>invocation mechanism: POSIX.
>
>...
>
>This cannot be done in KeyKOS/EROS without a very large number of kernel
>threads

These new objects could replace these helper threads also.

None of the above requires preemption. Preemption is evil and should 
be avoided at almost any cost.

At 2:44 PM -0500 2/2/06, Jonathan S. Shapiro wrote:
>On Thu, 2006-02-02 at 08:42 -0800, Charles Landau wrote:
>  > So far I haven't seen a good motivation for preemption.
>
>Motivations:
>
>   1. TCP slow-timeout.
>   2. The remaining 15% of bandwidth in the gigabit ethernet case.

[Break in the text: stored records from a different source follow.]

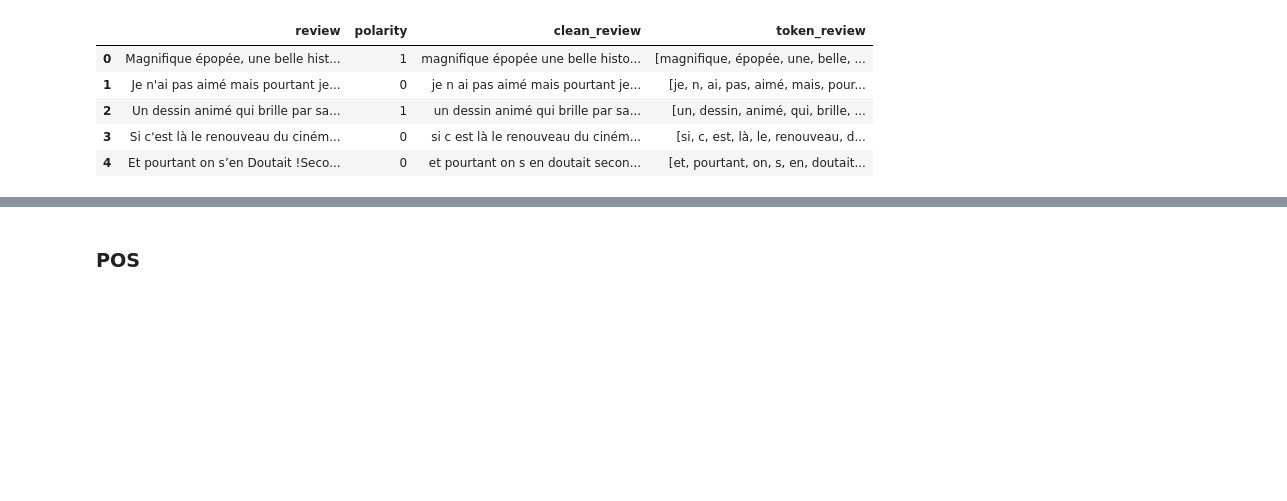
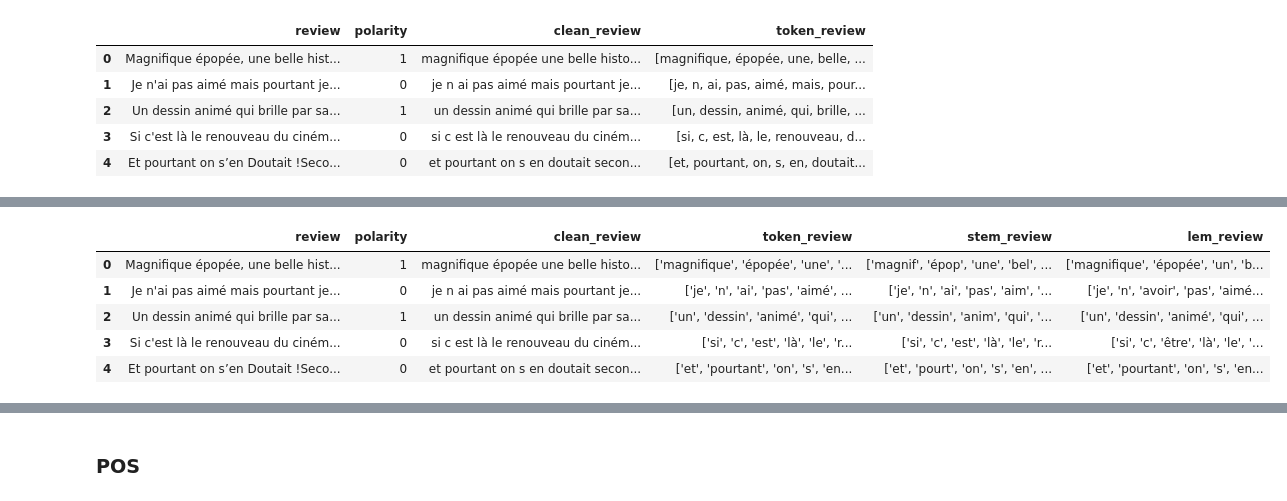
Before and after one commit to Vachonni/TrainingNLP, a Jupyter notebook: ConsortFormationNLP.ipynb, the cells around one changed output, grey strips where cells are left out. Cells and saved outputs as stored; diff of their text form; code cells hidden in the pictures; blank space fills up the shorter version.

```diff
--- a/ConsortFormationNLP.ipynb
+++ b/ConsortFormationNLP.ipynb
@@ -124,0 +205,18 @@ test_data.head()
+# %%
+# Load preprocessed test_data if previoups cells not run
+test_data = pd.read_csv(config.base_dir + '/Data/prepro_test_data.csv')
+# Get NLTK stemmer for French language
+stemmer = nltk.stem.snowball.FrenchStemmer()
+# Lemmatization for French language with functions created above
+nlp = spacy.load('fr_core_news_sm')
+nlp.add_pipe('melt_tagger', after='parser')
+nlp.add_pipe('french_lemmatizer', after='melt_tagger')
+
+test_data.head()
+# %% [output]
+|  | review | polarity | clean_review | token_review | stem_review | lem_review |
+| 0 | Magnifique épopée, une belle hist... | 1 | magnifique épopée une belle histo... | ['magnifique', 'épopée', 'une', '... | ['magnif', 'épop', 'une', 'bel', ... | ['magnifique', 'épopée', 'un', 'b... |
+| 1 | Je n'ai pas aimé mais pourtant je... | 0 | je n ai pas aimé mais pourtant je... | ['je', 'n', 'ai', 'pas', 'aimé', ... | ['je', 'n', 'ai', 'pas', 'aim', '... | ['je', 'n', 'avoir', 'pas', 'aimé... |
+| 2 | Un dessin animé qui brille par sa... | 1 | un dessin animé qui brille par sa... | ['un', 'dessin', 'animé', 'qui', ... | ['un', 'dessin', 'anim', 'qui', '... | ['un', 'dessin', 'animé', 'qui', ... |
+| 3 | Si c'est là le renouveau du ciném... | 0 | si c est là le renouveau du ciném... | ['si', 'c', 'est', 'là', 'le', 'r... | ['si', 'c', 'est', 'là', 'le', 'r... | ['si', 'c', 'être', 'là', 'le', '... |
+| 4 | Et pourtant on s’en Doutait !Seco... | 0 | et pourtant on s en doutait secon... | ['et', 'pourtant', 'on', 's', 'en... | ['et', 'pourt', 'on', 's', 'en', ... | ['et', 'pourtant', 'on', 's', 'en... |
```
Also changed, not shown: parts of 61 cells of this notebook.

There isn't enough information there for me to comment. Perhaps you 
have time now to elaborate?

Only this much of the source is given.